January 9, 2013
ESSEX, ENGLAND (Jan. 9, 3 p.m. ET) — Couples do more recycling than singles, and single women recycle more than single men, at least in the United Kingdom, according to new research.
Using data from more than 5,000 households as part of the Understanding Society survey, Essex University doctoral student Hazel Pettifor discovered that 79 percent of opposite-sex couples recycle their trash in the U.K. The number drops to 69 percent among women living alone, while only 58 percent of single men recycle.
Recycling is also moving away from being a “green act” in the UK and is now seems to be just a part of housework, Pettifor said in a podcast describing her research. She also said that women are more like to recycle waste away from the kitchen, such as textiles, and are doing more than their fair share of recycling overall.
“In the same way that housework tasks are often split, with the woman of the house taking on the daily, routine activities, it is likely that women are emptying and rinsing out containers, removing lids and labels and sorting waste,” Pettifor told the Guardian, “while their menfolk make the fortnightly trip to the bottle bank or put the bins out.”

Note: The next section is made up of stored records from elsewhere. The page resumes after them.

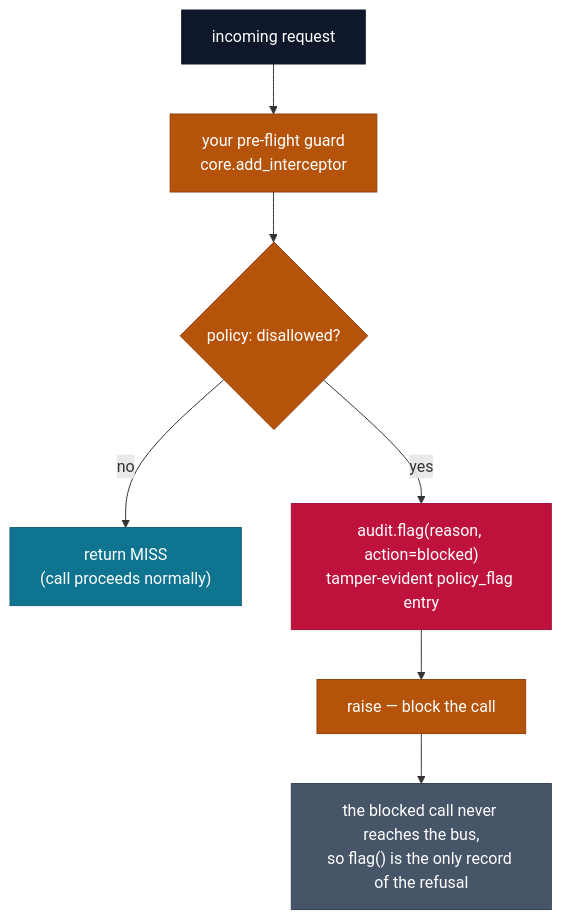
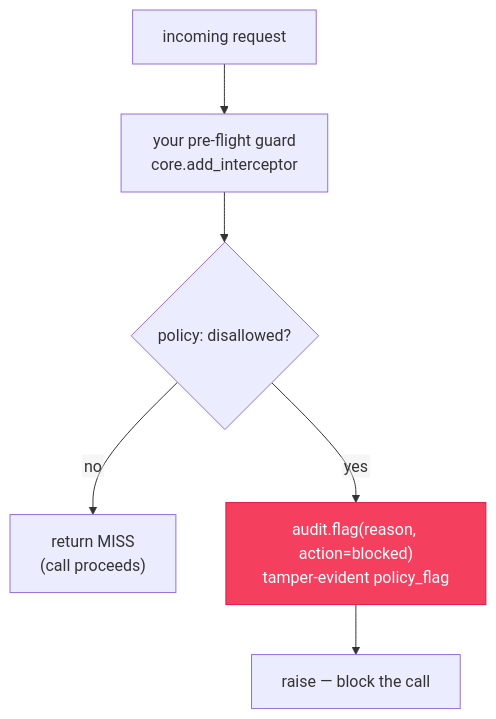
Before and after one commit to cendorhq/cendor-libs: the second of 2 diagrams in docs/acttrace.md, drawn with Mermaid. The commit also changed other lines of this file and 14 other files, not shown here.

````diff
--- a/docs/acttrace.md
+++ b/docs/acttrace.md
@@ -170,29 +232,17 @@
 ```mermaid
+%%{init: {"flowchart": {"htmlLabels": false}} }%%
 graph TD
     REQ["incoming request"]
     GUARD["your pre-flight guard<br/>core.add_interceptor"]
     POL{"policy: disallowed?"}
-    OK["return MISS<br/>(call proceeds normally)"]
-    FLAG["audit.flag(reason, action=blocked)<br/>tamper-evident policy_flag entry"]
+    OK["return MISS<br/>(call proceeds)"]
+    FLAG["audit.flag(reason, action=blocked)<br/>tamper-evident policy_flag"]
     STOP["raise — block the call"]
-    NOTE["the blocked call never reaches the bus,<br/>so flag() is the only record of the refusal"]
 
-    REQ --> GUARD
-    GUARD --> POL
+    REQ --> GUARD --> POL
     POL -->|no| OK
-    POL -->|yes| FLAG
-    FLAG --> STOP
-    STOP --> NOTE
+    POL -->|yes| FLAG --> STOP
 
-    classDef in fill:#0f172a,stroke:#0f172a,color:#ffffff;
-    classDef guard fill:#b45309,stroke:#92400e,color:#ffffff;
-    classDef at fill:#be123c,stroke:#9f1239,color:#ffffff;
-    classDef ok fill:#0e7490,stroke:#155e75,color:#ffffff;
-    classDef note fill:#475569,stroke:#334155,color:#ffffff;
-
-    class REQ in;
-    class GUARD,POL,STOP guard;
-    class OK ok;
+    classDef at fill:#F43F5E,color:#ffffff,stroke:#E11D48;
     class FLAG at;
-    class NOTE note;
 ```
````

The governments in the U.K. want 50 percent of all waste recycled by 2020, the Guardian reported. As of now, recycling rates stand at 41.5 percent in England and Wales, 39.7 percent in Northern Ireland and 37.2 percent in Scotland.